121 Challenge

People waiting outside the clinic that was set up by Amplify in Cambodia Steve by Rene Rossignaud

A group of Maltese people, including radio personality and comedian Steve Hili, are aiming to eat on €1.21 a day for five days in order to raise awareness about extreme poverty in the world, and to raise funds to change lives in one of the poorest countries on the planet.

The 121 challenge was inspired by the global Live Below the Line movement and  is being led locally by members of the NGO Amplify. This challenge aims to bring into focus some of the experiences of the 1.2 billion people around the world who live in extreme poverty.

At the same time the Amplify team aims to collect funds to continue to support a medical centre which the group set up in Southern Cambodia in 2008 and which continues to transformed the lives of some of the poorest people in the world.

Why €1.21? Steve explains.

‘In 2005 The World Bank defined The International Extreme Poverty Line at $1.25. If you live on less than that you are considered to be living in extreme poverty. Some people might say that $1.25 is actually quite a lot for people living in developing countries. But that is wrong. The figure of $1.25 was reached by working out how much you would have to live on if you were living in extreme poverty in the USA.

The Live Below the Line movement has worked out what living like this this would be equal to in countries where the challenge is being held. After factoring in inflation and the values of goods they came up with national figures. £1 in the UK. $2 in Australia etc.

Pinning ourselves  to the UK (as the closest country where Live Below the Line is being done) exchange rates dictated that the participants would have to live on €1.21 a day. So that is what we’re doing.’
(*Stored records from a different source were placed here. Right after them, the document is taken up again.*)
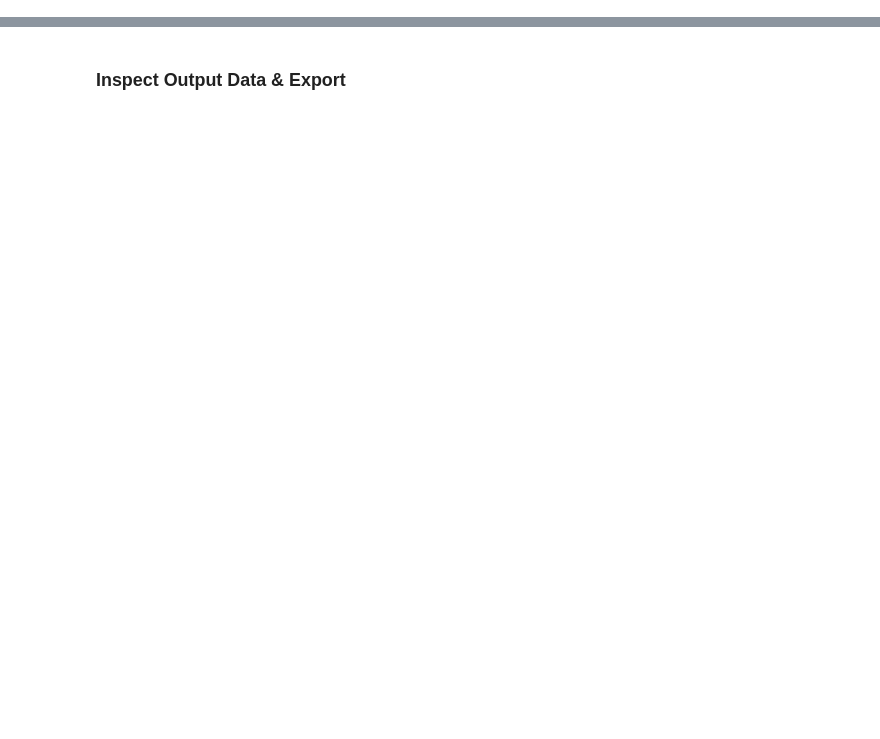
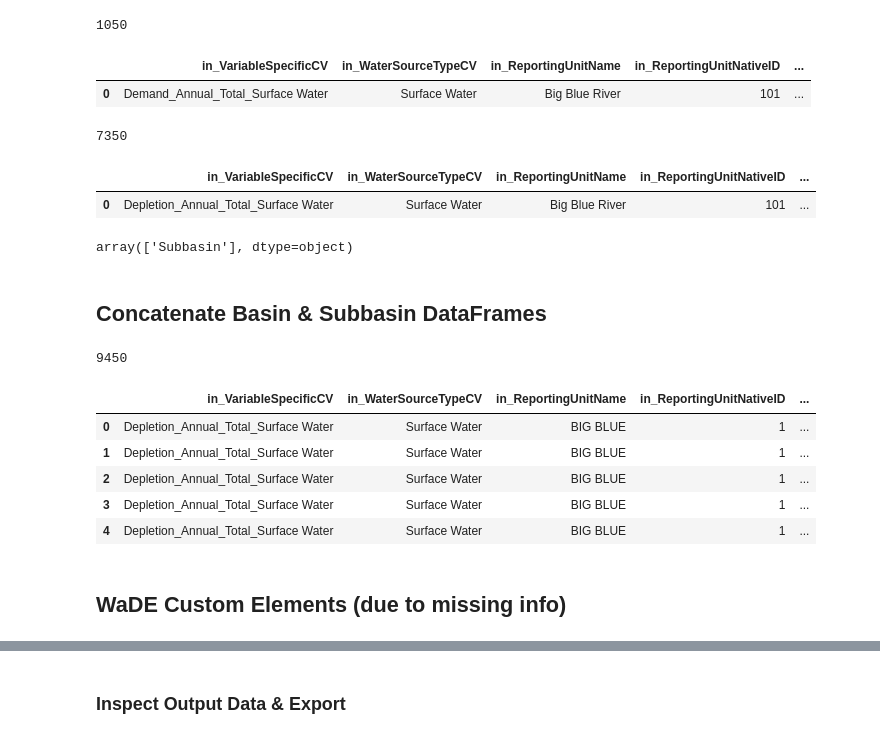
Before and after one commit to WSWCWaterDataExchange/MappingStatesDataToWaDE2.0, a Jupyter notebook: Nebraska/AggregatedAmounts/0_NEAggregatedDataPreprocess.ipynb, the cells around one changed output, grey strips where cells are left out. Drawn from its saved outputs; the diff is of its cells as text; code cells hidden in the pictures; blank space fills up the shorter version.

```diff
--- a/Nebraska/AggregatedAmounts/0_NEAggregatedDataPreprocess.ipynb
+++ b/Nebraska/AggregatedAmounts/0_NEAggregatedDataPreprocess.ipynb
@@ -339,0 +241,6 @@ df_out
+# %%
+#CSV input file
+fileInput = "RawInputData/INSIGHT_FinalSubBasinData_20151102_input.csv"
+df_sub = pd.read_csv(fileInput)
+print(len(df_sub))
+df_sub.head(1)
@@ -340,3 +407,64 @@ df_out
+# %%
+# 7, Basin, Demand_Annual_Total_Surface Water
+df7_sub_DeATS = pd.DataFrame(index=df_sub.index)
+
+# Variable Info
+df7_sub_DeATS['in_VariableSpecificCV'] = "Demand_Annual_Total_Surface Water"
+
+# WaterSource Info
+df7_sub_DeATS['in_WaterSourceTypeCV'] = "Surface Water"
+
+# ReportingUnit Info
+df7_sub_DeATS['in_ReportingUnitName'] = df_sub['Subbasin']
+df7_sub_DeATS['in_ReportingUnitNativeID'] = df_sub['SubID']
+df7_sub_DeATS['in_ReportingUnitTypeCV'] = "Subbasin"
+
+# AggregatedAmounts Info
+df7_sub_DeATS['in_ReportYearCV'] = df_sub['Year']
+df7_sub_DeATS['in_Amount'] = df_sub['SWDemandTotal_Annual']
+df7_sub_DeATS['in_BeneficialUseCategory'] = "Total"
+
+print(len(df7_sub_DeATS))
+df7_sub_DeATS.head(1)
+# %% [output]
+1050
+|  | in_VariableSpecificCV | in_WaterSourceTypeCV | in_ReportingUnitName | in_ReportingUnitNativeID | ... |
+| 0 | Demand_Annual_Total_Surface Water | Surface Water | Big Blue River | 101 | ... |
+# %%
+# Concatenate Subbasin DataFrames
+frames = [df1_sub_DATS, df2_sub_DATG, d3f_sub_CATG, df4_sub_CAIrG, df5_sub_CAMG, df6_sub_CAInG, df7_sub_DeATS]
+df_SubbasinOUT = pd.concat(frames)
+
+print(len(df_SubbasinOUT))
+df_SubbasinOUT.head(1)
+# %% [output]
+7350
+|  | in_VariableSpecificCV | in_WaterSourceTypeCV | in_ReportingUnitName | in_ReportingUnitNativeID | ... |
+| 0 | Depletion_Annual_Total_Surface Water | Surface Water | Big Blue River | 101 | ... |
+# %%
+# variable check
+df_SubbasinOUT['in_ReportingUnitTypeCV'].unique()
+# %% [output]
+array(['Subbasin'], dtype=object)
+# %% [markdown]
+## Concatenate Basin & Subbasin DataFrames
+# %%
+# Concatenate Subbasin DataFrames
+frames = [df_BasinOUT, df_SubbasinOUT]
+df_out = pd.concat(frames).reset_index(drop=True)
+
+print(len(df_out))
+df_out.head()
+# %% [output]
+9450
+|  | in_VariableSpecificCV | in_WaterSourceTypeCV | in_ReportingUnitName | in_ReportingUnitNativeID | ... |
+| 0 | Depletion_Annual_Total_Surface Water | Surface Water | BIG BLUE | 1 | ... |
+| 1 | Depletion_Annual_Total_Surface Water | Surface Water | BIG BLUE | 1 | ... |
+| 2 | Depletion_Annual_Total_Surface Water | Surface Water | BIG BLUE | 1 | ... |
+| 3 | Depletion_Annual_Total_Surface Water | Surface Water | BIG BLUE | 1 | ... |
+| 4 | Depletion_Annual_Total_Surface Water | Surface Water | BIG BLUE | 1 | ... |
+# %% [markdown]
+## WaDE Custom Elements (due to missing info)
 # %%
 # Creating WaDE Custom water source native ID for easy water source identification
 # ----------------------------------------------------------------------------------------------------
```
Also changed, not shown: parts of 57 cells of this notebook, 43 other files.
Amplify was set up after Steve and his wife Kathryn spent a year and a half living in Cambodia and Namibia doing volunteer work.  It was whilst in Cambodia, working with youths with disabilities that Steve and Kathryn were told about the essential need to set up a medical centre to service people in the remote village of Kampot.

Soon friends and family, especially Steve’s sister Alexandra (who is also doing the challenge) got involved with fundraising for the centre and within months it was set up, functioning, and actually changing lives.

‘For us, respect and partnerships are the cornerstones of any development work. Long-term volunteering really opened our eyes to the fact that us ‘westeners’ do not have all the answers to the ills of the world. So when we were told that our local partners felt that a medical centre was essential and that they needed some help with that, we got really excited. The centre has now been running for a number of years, providing free consultation and medicine for, amongst others new mothers, children and young people with disabilities and is doing great work but still needs some assistance as it strives to become more sustainable. We hope that we can provide some through the 121 challenge.

And how possible is it to live on €1.21?

Steve said ‘Well €1.21 is the amount we can spend on food every day. We can have as much tap water as we want. As you can see I am desperately trying to look on the bright side. But I am starving just thinking about it!’

The 121 challenge is being held from Monday 12th May to Friday 16th May. If you would like to take part contact the Amplify team on amplifymalta@gmail.com

Donations can be made  on www.betternow.org/mt/amplify

You can also follow all the goings on at www.the121challenge.blogspot.com and on facebook ( The 121 Challenge)